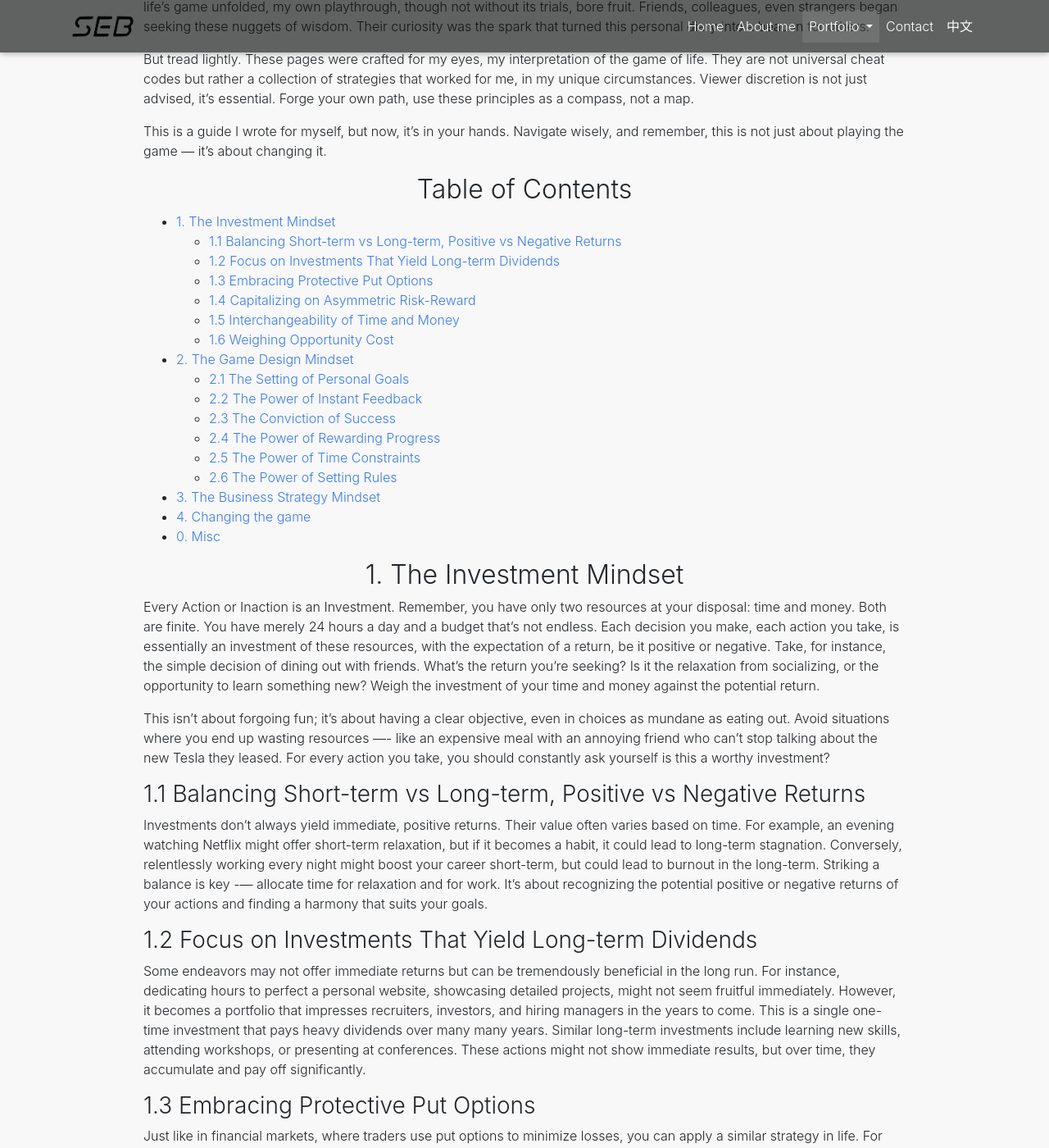
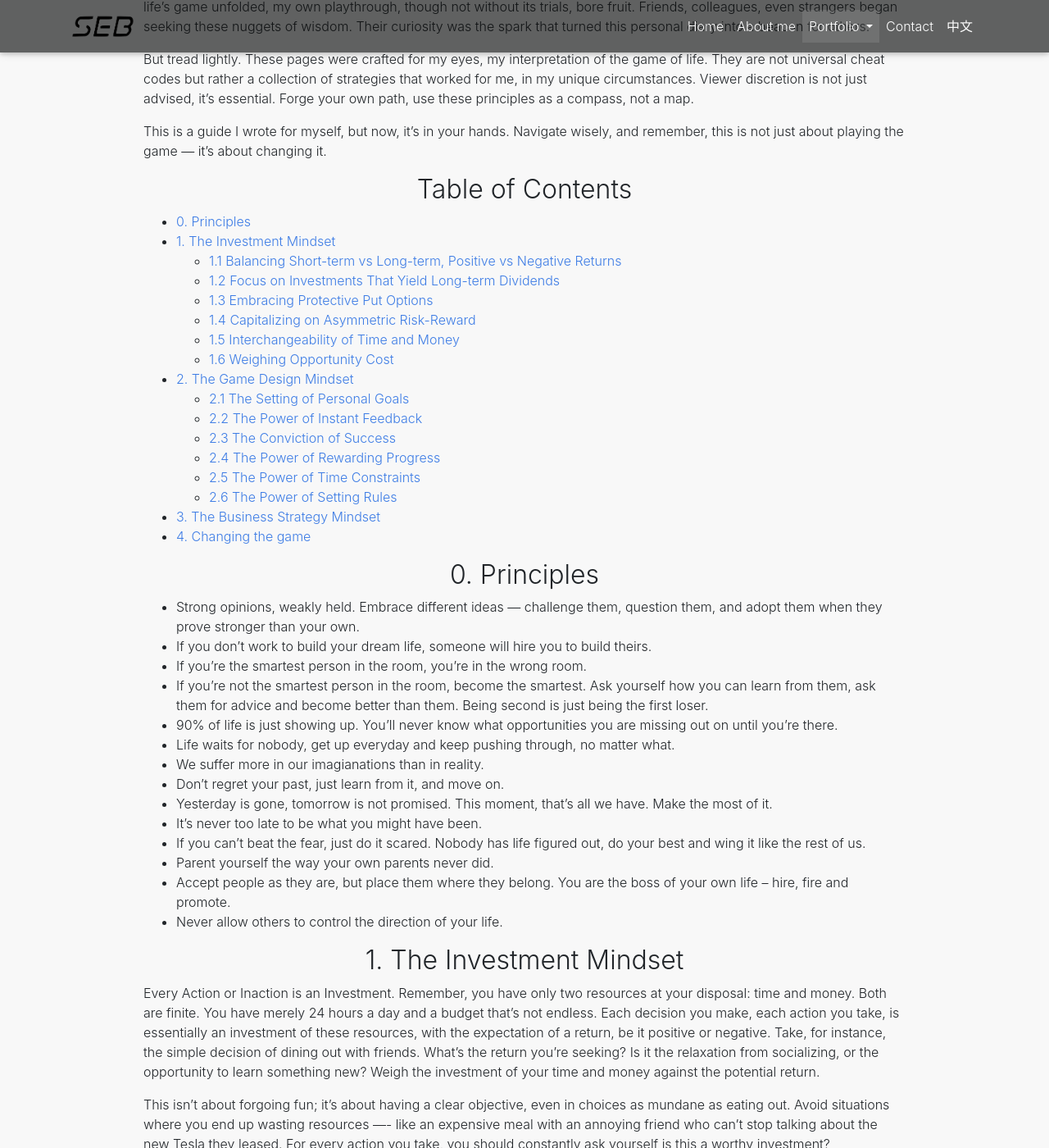
Before and after one commit to SCP650/SCP650.github.io, a Jekyll site: the page built from _posts/2023-11-22-Principles.markdown, in a window 1280 px wide and 1400 px high, scrolled down 821 px. Shown: the whole window at 82% size. Built offline with Jekyll 4.4.1, drawn with Linux system fonts in a browser that asks for light colours; some of the changed text lies outside the part shown.

Commit message:
Update 2023-11-22-Principles.markdown

```diff
--- a/_posts/2023-11-22-Principles.markdown
+++ b/_posts/2023-11-22-Principles.markdown
@@ -23,6 +23,22 @@ This is a guide I wrote for myself, but now, it's in your hands. Navigate wisely
 
 * Table of Contents
 {:toc}
+
+## 0. Principles
+- Strong opinions, weakly held. Embrace different ideas — challenge them, question them, and adopt them when they prove stronger than your own.
+- If you don't work to build your dream life, someone will hire you to build theirs.
+- If you're the smartest person in the room, you're in the wrong room.
+- If you're not the smartest person in the room, become the smartest. Ask yourself how you can learn from them, ask them for advice and become better than them. Being second is just being the first loser.
+- 90% of life is just showing up. You'll never know what opportunities you are missing out on until you're there.
+- Life waits for nobody, get up everyday and keep pushing through, no matter what.
+- We suffer more in our imagianations than in reality.
+- Don't regret your past, just learn from it, and move on.
+- Yesterday is gone, tomorrow is not promised. This moment, that's all we have. Make the most of it.
+- It's never too late to be what you might have been.
+- If you can't beat the fear, just do it scared. Nobody has life figured out, do your best and wing it like the rest of us.
+- Parent yourself the way your own parents never did.
+- Accept people as they are, but place them where they belong. You are the boss of your own life -- hire, fire and promote.
+- Never allow others to control the direction of your life.
 
 ## 1. The Investment Mindset
 Every Action or Inaction is an Investment. Remember, you have only two resources at your disposal: time and money. Both are finite. You have merely 24 hours a day and a budget that's not endless. Each decision you make, each action you take, is essentially an investment of these resources, with the expectation of a return, be it positive or negative. Take, for instance, the simple decision of dining out with friends. What's the return you're seeking? Is it the relaxation from socializing, or the opportunity to learn something new? Weigh the investment of your time and money against the potential return.
@@ -130,18 +146,3 @@ TBA
 
 ## 4. Changing the game
 TBA
-
-## 0. Misc
-- If you don't work to build your dream life, someone will hire you to build theirs.
-- If you're the smartest person in the room, you're in the wrong room.
-- If you're not the smartest person in the room, ask yourself how you can learn from them, ask them for advice and become the smartest. Being second is just being the first loser.
-- 90% of life is just showing up. You'll never know what opportunities you are missing out on until you're there.
-- Life waits for nobody, get up everyday and keep pushing through, no matter what.
-- We suffer more in our imagianations than in reality.
-- Don't regret your past, just learn from it, and move on.
-- Yesterday is gone, tomorrow is not promised. This moment, that's all we have. Make the most of it.
-- It's never too late to be what you might have been.
-- If you can't beat the fear, just do it scared. Nobody has life figured out, do your best and wing it like the rest of us.
-- Parent yourself the way your own parents never did.
-- Accept people as they are, but place them where they belong. You are the boss of your own life -- hire, fire and promote.
-- Never allow others to control the direction of your life.
```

□ □ □ □ □ □ □

## Task description:
Give back the material above exactly, with each picture removed.

## Result of the exercise:
Before and after one commit to SCP650/SCP650.github.io, a Jekyll site: the page built from _posts/2023-11-22-Principles.markdown, in a window 1280 px wide and 1400 px high, scrolled down 821 px. Shown: the whole window at 82% size. Built offline with Jekyll 4.4.1, drawn with Linux system fonts in a browser that asks for light colours; some of the changed text lies outside the part shown.

Commit message:
Update 2023-11-22-Principles.markdown

```diff
--- a/_posts/2023-11-22-Principles.markdown
+++ b/_posts/2023-11-22-Principles.markdown
@@ -23,6 +23,22 @@ This is a guide I wrote for myself, but now, it's in your hands. Navigate wisely
 
 * Table of Contents
 {:toc}
+
+## 0. Principles
+- Strong opinions, weakly held. Embrace different ideas — challenge them, question them, and adopt them when they prove stronger than your own.
+- If you don't work to build your dream life, someone will hire you to build theirs.
+- If you're the smartest person in the room, you're in the wrong room.
+- If you're not the smartest person in the room, become the smartest. Ask yourself how you can learn from them, ask them for advice and become better than them. Being second is just being the first loser.
+- 90% of life is just showing up. You'll never know what opportunities you are missing out on until you're there.
+- Life waits for nobody, get up everyday and keep pushing through, no matter what.
+- We suffer more in our imagianations than in reality.
+- Don't regret your past, just learn from it, and move on.
+- Yesterday is gone, tomorrow is not promised. This moment, that's all we have. Make the most of it.
+- It's never too late to be what you might have been.
+- If you can't beat the fear, just do it scared. Nobody has life figured out, do your best and wing it like the rest of us.
+- Parent yourself the way your own parents never did.
+- Accept people as they are, but place them where they belong. You are the boss of your own life -- hire, fire and promote.
+- Never allow others to control the direction of your life.
 
 ## 1. The Investment Mindset
 Every Action or Inaction is an Investment. Remember, you have only two resources at your disposal: time and money. Both are finite. You have merely 24 hours a day and a budget that's not endless. Each decision you make, each action you take, is essentially an investment of these resources, with the expectation of a return, be it positive or negative. Take, for instance, the simple decision of dining out with friends. What's the return you're seeking? Is it the relaxation from socializing, or the opportunity to learn something new? Weigh the investment of your time and money against the potential return.
@@ -130,18 +146,3 @@ TBA
 
 ## 4. Changing the game
 TBA
-
-## 0. Misc
-- If you don't work to build your dream life, someone will hire you to build theirs.
-- If you're the smartest person in the room, you're in the wrong room.
-- If you're not the smartest person in the room, ask yourself how you can learn from them, ask them for advice and become the smartest. Being second is just being the first loser.
-- 90% of life is just showing up. You'll never know what opportunities you are missing out on until you're there.
-- Life waits for nobody, get up everyday and keep pushing through, no matter what.
-- We suffer more in our imagianations than in reality.
-- Don't regret your past, just learn from it, and move on.
-- Yesterday is gone, tomorrow is not promised. This moment, that's all we have. Make the most of it.
-- It's never too late to be what you might have been.
-- If you can't beat the fear, just do it scared. Nobody has life figured out, do your best and wing it like the rest of us.
-- Parent yourself the way your own parents never did.
-- Accept people as they are, but place them where they belong. You are the boss of your own life -- hire, fire and promote.
-- Never allow others to control the direction of your life.
```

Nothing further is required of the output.